DATA FOR THIS EXERCISE
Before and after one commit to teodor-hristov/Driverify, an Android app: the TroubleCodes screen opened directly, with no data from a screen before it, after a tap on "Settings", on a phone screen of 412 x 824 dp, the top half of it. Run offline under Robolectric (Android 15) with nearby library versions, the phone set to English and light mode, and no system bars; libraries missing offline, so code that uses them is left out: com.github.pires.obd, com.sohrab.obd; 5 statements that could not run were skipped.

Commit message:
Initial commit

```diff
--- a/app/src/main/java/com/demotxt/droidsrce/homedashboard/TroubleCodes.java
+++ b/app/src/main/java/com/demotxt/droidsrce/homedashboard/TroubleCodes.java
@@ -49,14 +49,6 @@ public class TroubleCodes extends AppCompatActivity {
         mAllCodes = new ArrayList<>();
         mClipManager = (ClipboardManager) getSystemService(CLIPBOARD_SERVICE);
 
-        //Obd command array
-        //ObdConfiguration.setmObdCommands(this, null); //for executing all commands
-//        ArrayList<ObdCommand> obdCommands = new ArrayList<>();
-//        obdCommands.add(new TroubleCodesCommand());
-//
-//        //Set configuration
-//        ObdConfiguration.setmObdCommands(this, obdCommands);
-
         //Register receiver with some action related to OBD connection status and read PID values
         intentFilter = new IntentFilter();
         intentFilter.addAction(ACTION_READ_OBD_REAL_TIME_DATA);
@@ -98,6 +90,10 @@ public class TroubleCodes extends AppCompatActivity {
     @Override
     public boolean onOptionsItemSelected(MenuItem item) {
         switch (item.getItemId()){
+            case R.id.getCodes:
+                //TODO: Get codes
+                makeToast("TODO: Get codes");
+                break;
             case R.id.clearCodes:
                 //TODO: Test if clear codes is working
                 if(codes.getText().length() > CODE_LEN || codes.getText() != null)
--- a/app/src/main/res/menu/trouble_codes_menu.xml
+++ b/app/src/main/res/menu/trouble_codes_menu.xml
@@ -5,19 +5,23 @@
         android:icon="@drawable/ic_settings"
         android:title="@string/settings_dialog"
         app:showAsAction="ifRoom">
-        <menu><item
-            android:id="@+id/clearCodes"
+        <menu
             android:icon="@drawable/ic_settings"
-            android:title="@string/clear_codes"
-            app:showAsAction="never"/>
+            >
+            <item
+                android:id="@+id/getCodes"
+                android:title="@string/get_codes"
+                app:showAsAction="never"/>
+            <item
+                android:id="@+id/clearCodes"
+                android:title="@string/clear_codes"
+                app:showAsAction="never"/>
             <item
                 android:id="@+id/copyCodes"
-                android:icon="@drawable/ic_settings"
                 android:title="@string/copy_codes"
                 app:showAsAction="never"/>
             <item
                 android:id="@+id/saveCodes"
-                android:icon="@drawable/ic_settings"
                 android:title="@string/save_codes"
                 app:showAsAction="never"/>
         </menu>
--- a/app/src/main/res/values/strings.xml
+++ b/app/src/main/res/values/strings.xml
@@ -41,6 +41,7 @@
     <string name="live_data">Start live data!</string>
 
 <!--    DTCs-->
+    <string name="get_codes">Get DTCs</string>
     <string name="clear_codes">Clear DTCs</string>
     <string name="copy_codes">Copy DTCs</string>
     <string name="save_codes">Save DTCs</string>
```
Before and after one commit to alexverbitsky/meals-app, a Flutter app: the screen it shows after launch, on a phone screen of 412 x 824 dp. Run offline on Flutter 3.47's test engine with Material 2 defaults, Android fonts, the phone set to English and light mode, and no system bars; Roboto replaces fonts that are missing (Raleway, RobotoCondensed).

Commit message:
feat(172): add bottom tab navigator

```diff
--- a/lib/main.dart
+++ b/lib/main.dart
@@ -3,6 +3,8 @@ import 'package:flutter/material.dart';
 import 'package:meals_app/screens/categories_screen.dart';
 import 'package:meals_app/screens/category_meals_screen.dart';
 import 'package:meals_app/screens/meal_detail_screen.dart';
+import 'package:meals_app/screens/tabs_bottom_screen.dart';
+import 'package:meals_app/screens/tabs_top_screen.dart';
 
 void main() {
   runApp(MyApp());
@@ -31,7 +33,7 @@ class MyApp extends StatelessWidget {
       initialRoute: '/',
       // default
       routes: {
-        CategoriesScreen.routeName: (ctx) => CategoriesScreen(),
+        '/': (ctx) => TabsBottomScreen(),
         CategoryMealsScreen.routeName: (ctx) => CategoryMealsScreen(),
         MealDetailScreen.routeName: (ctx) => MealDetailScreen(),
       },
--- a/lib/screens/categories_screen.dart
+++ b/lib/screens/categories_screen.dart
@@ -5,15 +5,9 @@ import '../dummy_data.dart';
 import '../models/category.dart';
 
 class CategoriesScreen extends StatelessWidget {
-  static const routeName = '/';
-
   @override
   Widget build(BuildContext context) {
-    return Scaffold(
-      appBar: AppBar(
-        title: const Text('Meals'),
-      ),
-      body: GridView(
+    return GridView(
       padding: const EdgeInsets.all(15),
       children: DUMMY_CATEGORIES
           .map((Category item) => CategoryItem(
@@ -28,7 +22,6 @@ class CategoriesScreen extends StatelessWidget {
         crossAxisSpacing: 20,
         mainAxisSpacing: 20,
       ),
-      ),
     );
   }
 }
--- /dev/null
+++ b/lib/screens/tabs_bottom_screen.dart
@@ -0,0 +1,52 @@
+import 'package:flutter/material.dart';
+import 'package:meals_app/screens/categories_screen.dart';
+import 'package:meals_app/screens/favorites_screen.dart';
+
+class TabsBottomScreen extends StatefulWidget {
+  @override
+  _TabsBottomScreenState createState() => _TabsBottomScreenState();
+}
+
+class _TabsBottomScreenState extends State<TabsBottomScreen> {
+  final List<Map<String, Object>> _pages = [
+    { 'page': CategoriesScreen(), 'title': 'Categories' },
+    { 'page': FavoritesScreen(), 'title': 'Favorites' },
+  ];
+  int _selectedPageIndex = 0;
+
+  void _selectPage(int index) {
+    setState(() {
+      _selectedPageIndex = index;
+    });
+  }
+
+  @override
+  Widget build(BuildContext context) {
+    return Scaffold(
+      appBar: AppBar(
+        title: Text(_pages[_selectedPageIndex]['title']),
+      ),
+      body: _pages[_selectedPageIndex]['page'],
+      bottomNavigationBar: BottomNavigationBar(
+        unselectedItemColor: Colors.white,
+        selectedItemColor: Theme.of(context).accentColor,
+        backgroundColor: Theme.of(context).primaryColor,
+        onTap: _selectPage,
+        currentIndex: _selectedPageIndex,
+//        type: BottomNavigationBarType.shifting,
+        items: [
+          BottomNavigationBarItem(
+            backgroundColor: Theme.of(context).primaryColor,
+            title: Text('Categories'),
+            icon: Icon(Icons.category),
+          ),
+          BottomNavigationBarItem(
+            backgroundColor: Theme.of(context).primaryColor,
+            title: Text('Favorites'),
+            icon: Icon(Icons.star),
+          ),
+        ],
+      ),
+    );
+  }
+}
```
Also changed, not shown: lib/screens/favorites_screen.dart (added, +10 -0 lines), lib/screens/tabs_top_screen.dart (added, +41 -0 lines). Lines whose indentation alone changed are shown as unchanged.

TASK TO COMPLETE
Reproduce every line of the data exactly as it was written.

RESULT
Before and after one commit to teodor-hristov/Driverify, an Android app: the TroubleCodes screen opened directly, with no data from a screen before it, after a tap on "Settings", on a phone screen of 412 x 824 dp, the top half of it. Run offline under Robolectric (Android 15) with nearby library versions, the phone set to English and light mode, and no system bars; libraries missing offline, so code that uses them is left out: com.github.pires.obd, com.sohrab.obd; 5 statements that could not run were skipped.

Commit message:
Initial commit

```diff
--- a/app/src/main/java/com/demotxt/droidsrce/homedashboard/TroubleCodes.java
+++ b/app/src/main/java/com/demotxt/droidsrce/homedashboard/TroubleCodes.java
@@ -49,14 +49,6 @@ public class TroubleCodes extends AppCompatActivity {
         mAllCodes = new ArrayList<>();
         mClipManager = (ClipboardManager) getSystemService(CLIPBOARD_SERVICE);
 
-        //Obd command array
-        //ObdConfiguration.setmObdCommands(this, null); //for executing all commands
-//        ArrayList<ObdCommand> obdCommands = new ArrayList<>();
-//        obdCommands.add(new TroubleCodesCommand());
-//
-//        //Set configuration
-//        ObdConfiguration.setmObdCommands(this, obdCommands);
-
         //Register receiver with some action related to OBD connection status and read PID values
         intentFilter = new IntentFilter();
         intentFilter.addAction(ACTION_READ_OBD_REAL_TIME_DATA);
@@ -98,6 +90,10 @@ public class TroubleCodes extends AppCompatActivity {
     @Override
     public boolean onOptionsItemSelected(MenuItem item) {
         switch (item.getItemId()){
+            case R.id.getCodes:
+                //TODO: Get codes
+                makeToast("TODO: Get codes");
+                break;
             case R.id.clearCodes:
                 //TODO: Test if clear codes is working
                 if(codes.getText().length() > CODE_LEN || codes.getText() != null)
--- a/app/src/main/res/menu/trouble_codes_menu.xml
+++ b/app/src/main/res/menu/trouble_codes_menu.xml
@@ -5,19 +5,23 @@
         android:icon="@drawable/ic_settings"
         android:title="@string/settings_dialog"
         app:showAsAction="ifRoom">
-        <menu><item
-            android:id="@+id/clearCodes"
+        <menu
             android:icon="@drawable/ic_settings"
-            android:title="@string/clear_codes"
-            app:showAsAction="never"/>
+            >
+            <item
+                android:id="@+id/getCodes"
+                android:title="@string/get_codes"
+                app:showAsAction="never"/>
+            <item
+                android:id="@+id/clearCodes"
+                android:title="@string/clear_codes"
+                app:showAsAction="never"/>
             <item
                 android:id="@+id/copyCodes"
-                android:icon="@drawable/ic_settings"
                 android:title="@string/copy_codes"
                 app:showAsAction="never"/>
             <item
                 android:id="@+id/saveCodes"
-                android:icon="@drawable/ic_settings"
                 android:title="@string/save_codes"
                 app:showAsAction="never"/>
         </menu>
--- a/app/src/main/res/values/strings.xml
+++ b/app/src/main/res/values/strings.xml
@@ -41,6 +41,7 @@
     <string name="live_data">Start live data!</string>
 
 <!--    DTCs-->
+    <string name="get_codes">Get DTCs</string>
     <string name="clear_codes">Clear DTCs</string>
     <string name="copy_codes">Copy DTCs</string>
     <string name="save_codes">Save DTCs</string>
```
Before and after one commit to alexverbitsky/meals-app, a Flutter app: the screen it shows after launch, on a phone screen of 412 x 824 dp. Run offline on Flutter 3.47's test engine with Material 2 defaults, Android fonts, the phone set to English and light mode, and no system bars; Roboto replaces fonts that are missing (Raleway, RobotoCondensed).

Commit message:
feat(172): add bottom tab navigator

```diff
--- a/lib/main.dart
+++ b/lib/main.dart
@@ -3,6 +3,8 @@ import 'package:flutter/material.dart';
 import 'package:meals_app/screens/categories_screen.dart';
 import 'package:meals_app/screens/category_meals_screen.dart';
 import 'package:meals_app/screens/meal_detail_screen.dart';
+import 'package:meals_app/screens/tabs_bottom_screen.dart';
+import 'package:meals_app/screens/tabs_top_screen.dart';
 
 void main() {
   runApp(MyApp());
@@ -31,7 +33,7 @@ class MyApp extends StatelessWidget {
       initialRoute: '/',
       // default
       routes: {
-        CategoriesScreen.routeName: (ctx) => CategoriesScreen(),
+        '/': (ctx) => TabsBottomScreen(),
         CategoryMealsScreen.routeName: (ctx) => CategoryMealsScreen(),
         MealDetailScreen.routeName: (ctx) => MealDetailScreen(),
       },
--- a/lib/screens/categories_screen.dart
+++ b/lib/screens/categories_screen.dart
@@ -5,15 +5,9 @@ import '../dummy_data.dart';
 import '../models/category.dart';
 
 class CategoriesScreen extends StatelessWidget {
-  static const routeName = '/';
-
   @override
   Widget build(BuildContext context) {
-    return Scaffold(
-      appBar: AppBar(
-        title: const Text('Meals'),
-      ),
-      body: GridView(
+    return GridView(
       padding: const EdgeInsets.all(15),
       children: DUMMY_CATEGORIES
           .map((Category item) => CategoryItem(
@@ -28,7 +22,6 @@ class CategoriesScreen extends StatelessWidget {
         crossAxisSpacing: 20,
         mainAxisSpacing: 20,
       ),
-      ),
     );
   }
 }
--- /dev/null
+++ b/lib/screens/tabs_bottom_screen.dart
@@ -0,0 +1,52 @@
+import 'package:flutter/material.dart';
+import 'package:meals_app/screens/categories_screen.dart';
+import 'package:meals_app/screens/favorites_screen.dart';
+
+class TabsBottomScreen extends StatefulWidget {
+  @override
+  _TabsBottomScreenState createState() => _TabsBottomScreenState();
+}
+
+class _TabsBottomScreenState extends State<TabsBottomScreen> {
+  final List<Map<String, Object>> _pages = [
+    { 'page': CategoriesScreen(), 'title': 'Categories' },
+    { 'page': FavoritesScreen(), 'title': 'Favorites' },
+  ];
+  int _selectedPageIndex = 0;
+
+  void _selectPage(int index) {
+    setState(() {
+      _selectedPageIndex = index;
+    });
+  }
+
+  @override
+  Widget build(BuildContext context) {
+    return Scaffold(
+      appBar: AppBar(
+        title: Text(_pages[_selectedPageIndex]['title']),
+      ),
+      body: _pages[_selectedPageIndex]['page'],
+      bottomNavigationBar: BottomNavigationBar(
+        unselectedItemColor: Colors.white,
+        selectedItemColor: Theme.of(context).accentColor,
+        backgroundColor: Theme.of(context).primaryColor,
+        onTap: _selectPage,
+        currentIndex: _selectedPageIndex,
+//        type: BottomNavigationBarType.shifting,
+        items: [
+          BottomNavigationBarItem(
+            backgroundColor: Theme.of(context).primaryColor,
+            title: Text('Categories'),
+            icon: Icon(Icons.category),
+          ),
+          BottomNavigationBarItem(
+            backgroundColor: Theme.of(context).primaryColor,
+            title: Text('Favorites'),
+            icon: Icon(Icons.star),
+          ),
+        ],
+      ),
+    );
+  }
+}
```
Also changed, not shown: lib/screens/favorites_screen.dart (added, +10 -0 lines), lib/screens/tabs_top_screen.dart (added, +41 -0 lines). Lines whose indentation alone changed are shown as unchanged.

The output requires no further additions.